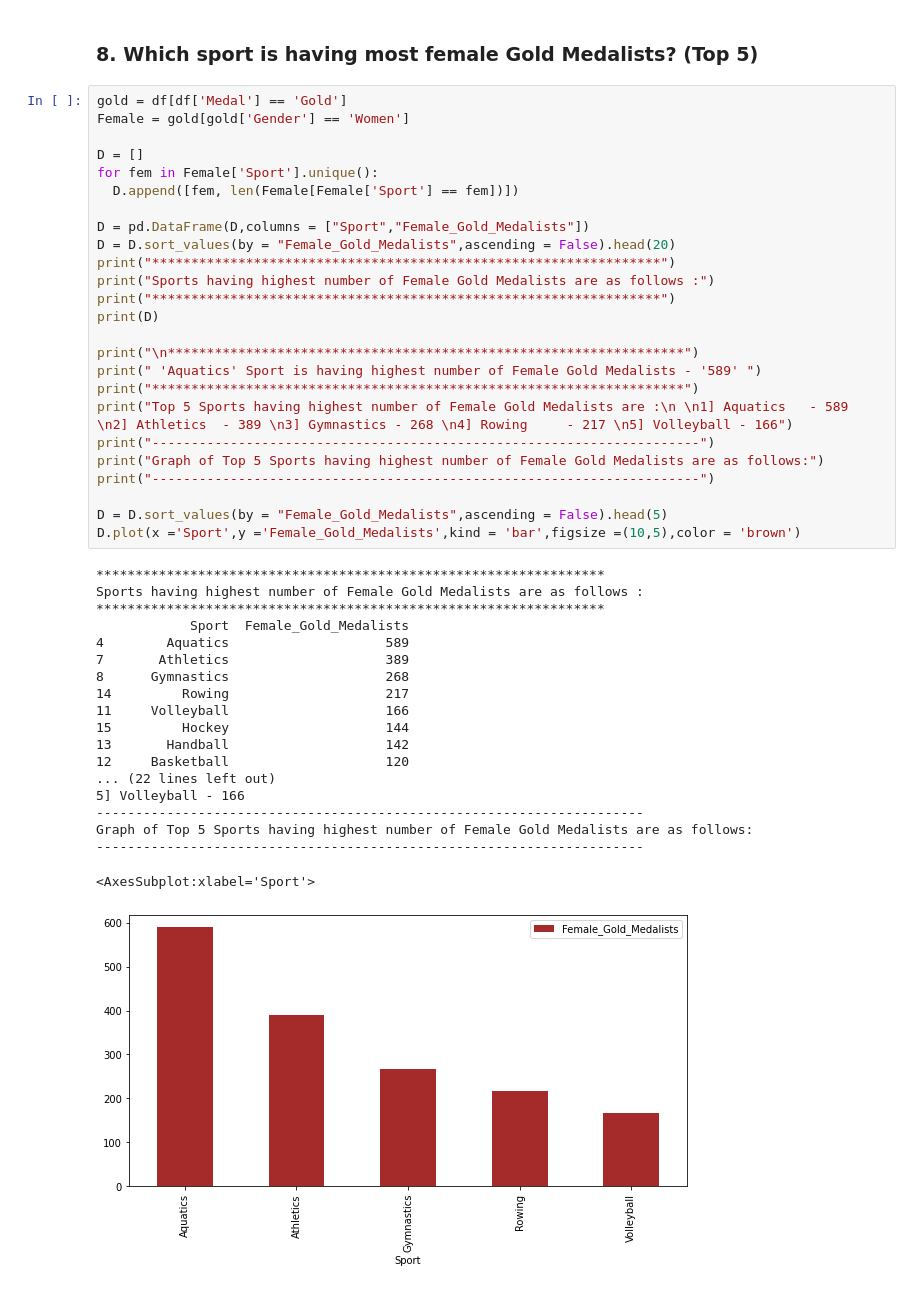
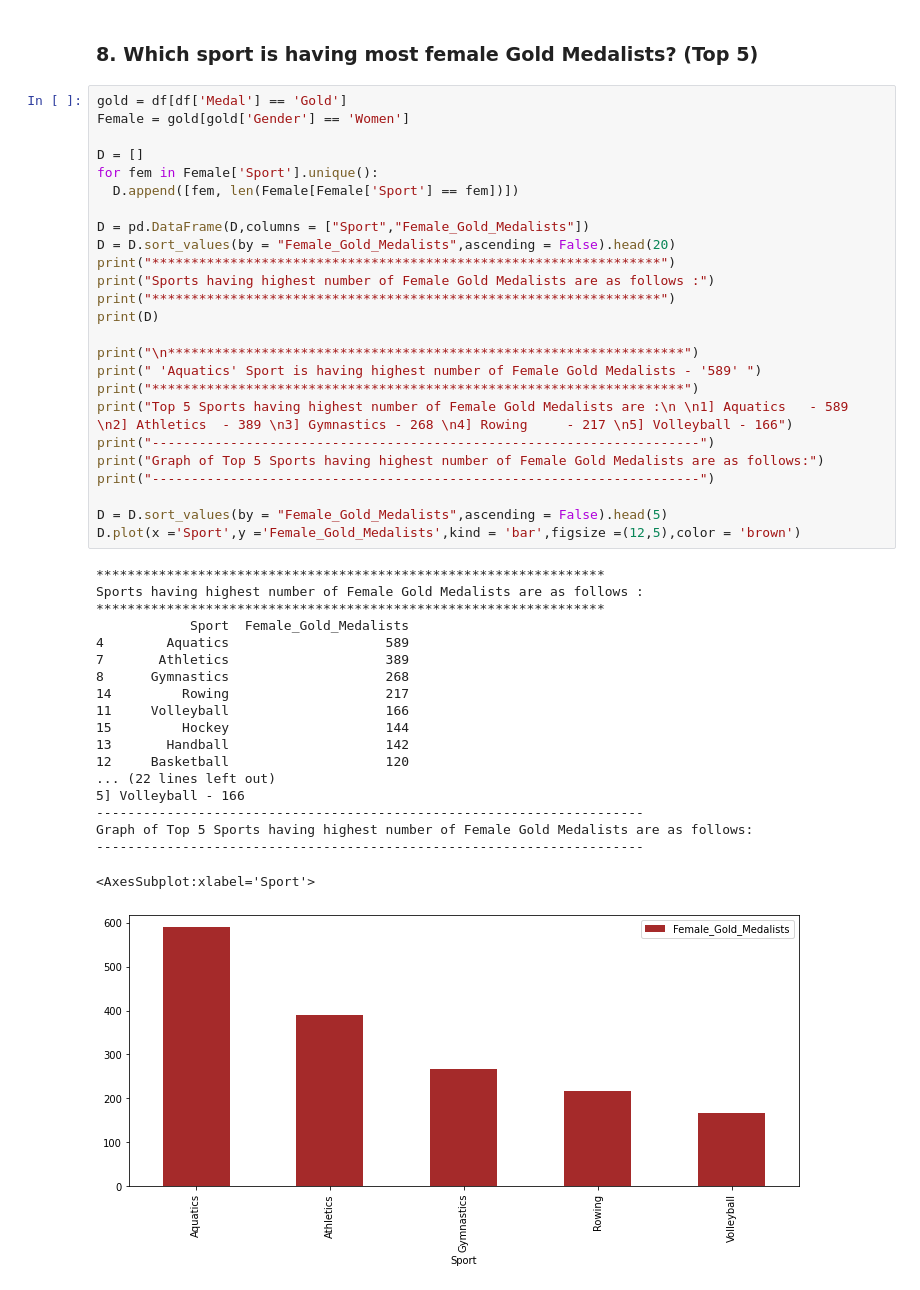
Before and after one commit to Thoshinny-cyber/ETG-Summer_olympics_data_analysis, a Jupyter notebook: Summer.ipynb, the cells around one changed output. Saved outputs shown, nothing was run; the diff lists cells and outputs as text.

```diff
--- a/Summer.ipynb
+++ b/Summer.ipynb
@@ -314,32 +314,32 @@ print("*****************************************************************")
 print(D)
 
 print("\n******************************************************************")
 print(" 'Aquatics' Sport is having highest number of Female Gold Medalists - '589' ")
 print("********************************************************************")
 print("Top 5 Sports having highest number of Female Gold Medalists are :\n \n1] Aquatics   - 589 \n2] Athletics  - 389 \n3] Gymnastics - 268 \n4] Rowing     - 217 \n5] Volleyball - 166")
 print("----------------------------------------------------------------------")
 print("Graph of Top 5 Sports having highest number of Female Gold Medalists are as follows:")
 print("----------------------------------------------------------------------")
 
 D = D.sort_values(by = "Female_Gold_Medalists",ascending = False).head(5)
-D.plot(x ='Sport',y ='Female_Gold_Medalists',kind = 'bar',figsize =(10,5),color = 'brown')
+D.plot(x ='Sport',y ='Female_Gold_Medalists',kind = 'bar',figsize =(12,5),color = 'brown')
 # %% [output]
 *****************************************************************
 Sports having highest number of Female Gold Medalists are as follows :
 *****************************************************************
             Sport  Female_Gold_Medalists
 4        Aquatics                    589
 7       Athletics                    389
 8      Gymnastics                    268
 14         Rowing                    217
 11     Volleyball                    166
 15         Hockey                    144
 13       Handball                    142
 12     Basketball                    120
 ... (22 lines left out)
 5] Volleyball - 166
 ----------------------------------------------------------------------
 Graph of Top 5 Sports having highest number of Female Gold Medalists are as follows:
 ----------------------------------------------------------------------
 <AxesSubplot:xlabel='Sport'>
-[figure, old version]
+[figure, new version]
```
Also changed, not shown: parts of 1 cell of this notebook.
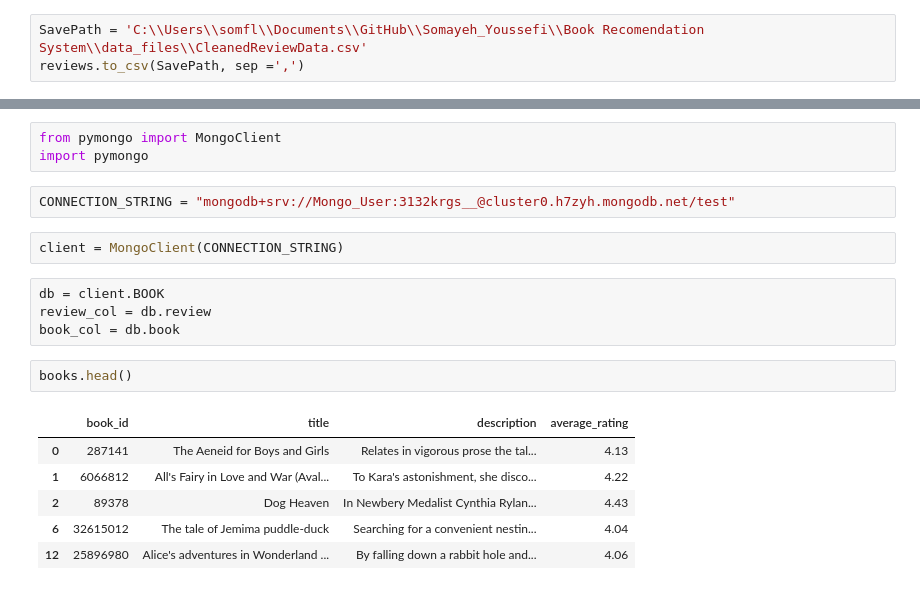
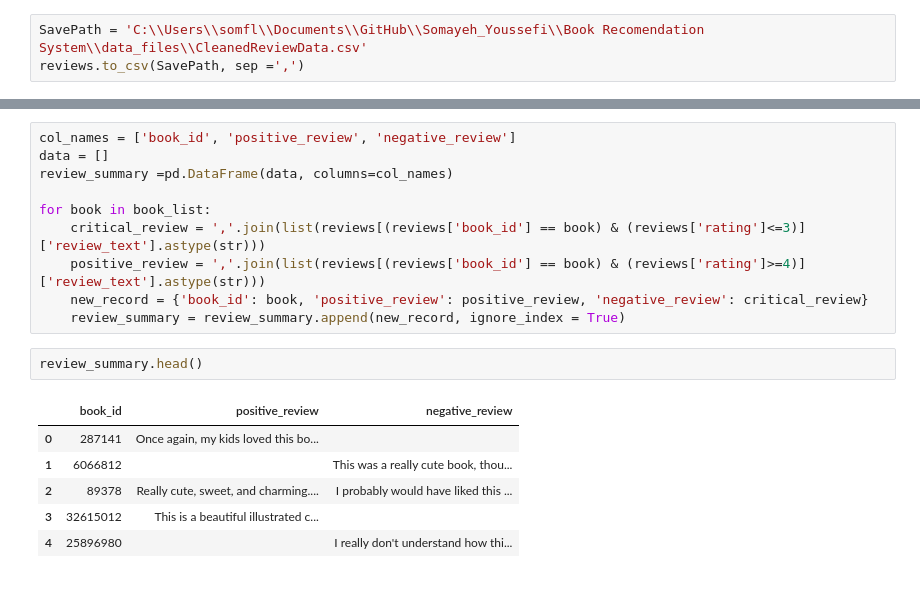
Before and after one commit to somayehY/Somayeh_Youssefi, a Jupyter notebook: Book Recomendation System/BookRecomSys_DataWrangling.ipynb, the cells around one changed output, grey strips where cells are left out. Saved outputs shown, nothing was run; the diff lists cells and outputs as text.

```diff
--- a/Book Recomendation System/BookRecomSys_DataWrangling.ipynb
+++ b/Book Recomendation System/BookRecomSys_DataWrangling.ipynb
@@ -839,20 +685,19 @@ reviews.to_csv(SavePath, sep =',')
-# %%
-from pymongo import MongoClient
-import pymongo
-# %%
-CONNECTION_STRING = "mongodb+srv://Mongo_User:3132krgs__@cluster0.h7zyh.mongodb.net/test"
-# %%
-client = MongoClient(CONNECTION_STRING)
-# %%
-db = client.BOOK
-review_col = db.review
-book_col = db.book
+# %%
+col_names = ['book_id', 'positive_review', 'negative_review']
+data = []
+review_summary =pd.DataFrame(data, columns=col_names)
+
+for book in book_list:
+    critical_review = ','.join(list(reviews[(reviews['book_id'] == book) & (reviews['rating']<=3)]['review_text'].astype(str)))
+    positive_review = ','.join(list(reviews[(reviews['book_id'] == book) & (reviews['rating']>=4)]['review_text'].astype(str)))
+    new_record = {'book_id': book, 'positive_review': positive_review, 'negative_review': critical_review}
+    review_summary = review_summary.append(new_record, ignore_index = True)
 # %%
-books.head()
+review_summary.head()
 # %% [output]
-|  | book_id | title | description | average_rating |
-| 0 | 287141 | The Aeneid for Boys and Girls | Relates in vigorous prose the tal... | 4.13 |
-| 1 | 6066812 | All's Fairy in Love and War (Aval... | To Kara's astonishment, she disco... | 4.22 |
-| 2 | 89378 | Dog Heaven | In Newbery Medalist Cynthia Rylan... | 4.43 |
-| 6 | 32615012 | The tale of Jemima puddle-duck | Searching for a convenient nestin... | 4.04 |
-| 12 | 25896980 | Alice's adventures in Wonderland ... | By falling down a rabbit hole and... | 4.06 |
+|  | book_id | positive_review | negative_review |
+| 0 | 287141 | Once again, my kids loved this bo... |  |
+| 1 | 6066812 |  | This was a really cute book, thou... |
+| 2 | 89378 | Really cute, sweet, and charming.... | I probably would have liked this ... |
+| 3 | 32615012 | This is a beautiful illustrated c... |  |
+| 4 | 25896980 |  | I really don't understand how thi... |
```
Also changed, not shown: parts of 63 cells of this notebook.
* * * * *
DIRECTIONS FOR THIS TASK: Report every line above that has the string "having" in it.

ANSWER SECTION:
 print(" 'Aquatics' Sport is having highest number of Female Gold Medalists - '589' ")
 print("Top 5 Sports having highest number of Female Gold Medalists are :\n \n1] Aquatics   - 589 \n2] Athletics  - 389 \n3] Gymnastics - 268 \n4] Rowing     - 217 \n5] Volleyball - 166")
 print("Graph of Top 5 Sports having highest number of Female Gold Medalists are as follows:")
 Sports having highest number of Female Gold Medalists are as follows :
 Graph of Top 5 Sports having highest number of Female Gold Medalists are as follows:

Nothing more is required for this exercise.